§ DESCRIPTION OF THE TASK
What lines of the data below hold the string "para"? Copy each one.

§ DATA UNDER STUDY
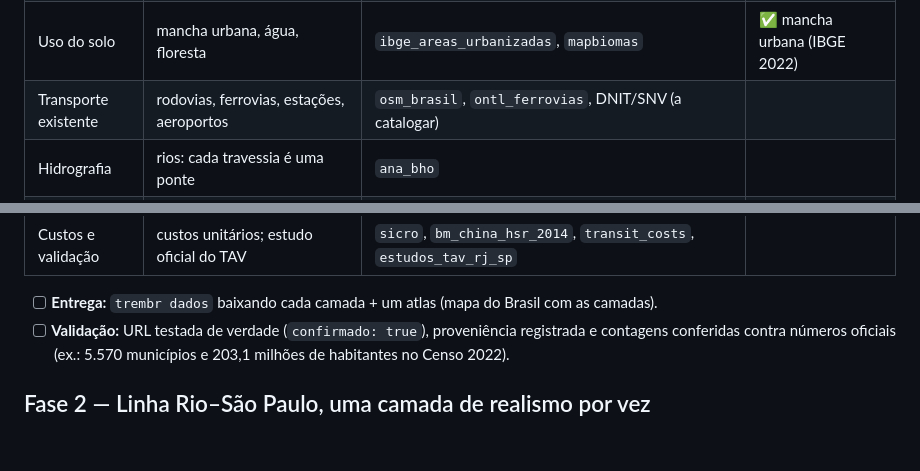
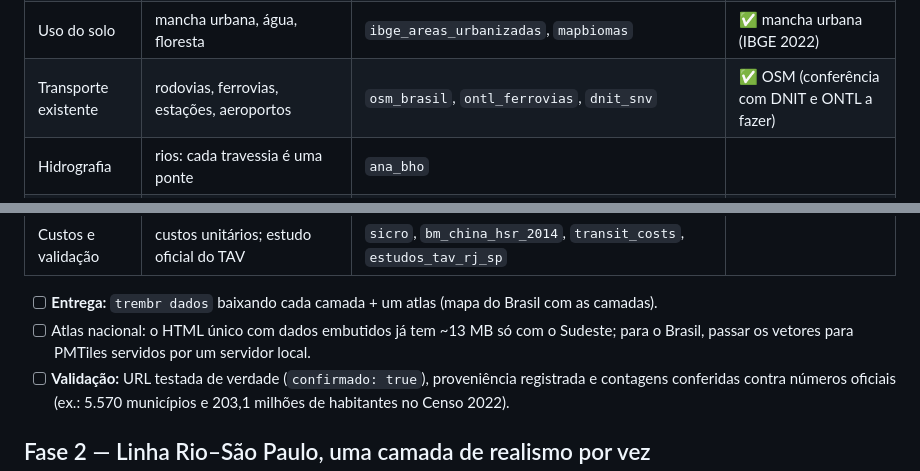
Before and after one commit to Zo-arch/trem-brasil, a Markdown page: docs/roteiro.md, 2 parts joined by grey strips. Rendered like a GitHub page; blank space fills up the shorter version.

```diff
--- a/docs/roteiro.md
+++ b/docs/roteiro.md
@@ -42,7 +42,7 @@ um módulo em `src/trembr/fontes/`.
 | Validação do relevo | erro vertical de cada DEM contra referências de nível | `ibge_rede_altimetrica`, `fabdem` | |
 | Cidades e população | sedes, população, PIB, hierarquia urbana, arranjos populacionais | `ibge_censo2022_pop`, `ibge_localidades`, `ibge_pib_municipal`, `ibge_regic` | ✅ |
 | Uso do solo | mancha urbana, água, floresta | `ibge_areas_urbanizadas`, `mapbiomas` | ✅ mancha urbana (IBGE 2022) |
-| Transporte existente | rodovias, ferrovias, estações, aeroportos | `osm_brasil`, `ontl_ferrovias`, DNIT/SNV (a catalogar) | |
+| Transporte existente | rodovias, ferrovias, estações, aeroportos | `osm_brasil`, `ontl_ferrovias`, `dnit_snv` | ✅ OSM (conferência com DNIT e ONTL a fazer) |
 | Hidrografia | rios: cada travessia é uma ponte | `ana_bho` | |
 | Áreas protegidas | unidades de conservação, terras indígenas | `cnuc_ucs`, `funai_ti` | |
 | Geologia | litologia (custo de túnel e de corte) | `sgb_geologia` | |
@@ -50,6 +50,8 @@ um módulo em `src/trembr/fontes/`.
 | Custos e validação | custos unitários; estudo oficial do TAV | `sicro`, `bm_china_hsr_2014`, `transit_costs`, `estudos_tav_rj_sp` | |
 
 - [ ] **Entrega:** `trembr dados` baixando cada camada + um atlas (mapa do Brasil com as camadas).
+- [ ] Atlas nacional: o HTML único com dados embutidos já tem ~13 MB só com o Sudeste; para o
+  Brasil, passar os vetores para PMTiles servidos por um servidor local.
 - [ ] **Validação:** URL testada de verdade (`confirmado: true`), proveniência registrada e
   contagens conferidas contra números oficiais (ex.: 5.570 municípios e 203,1 milhões de
   habitantes no Censo 2022).
```
Also changed, not shown: README.md (+4 -0 lines), docs/img/atlas/04_transporte.png (added), 11 other files.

§ EXPECTED ANSWER
+- [ ] Atlas nacional: o HTML único com dados embutidos já tem ~13 MB só com o Sudeste; para o
+  Brasil, passar os vetores para PMTiles servidos por um servidor local.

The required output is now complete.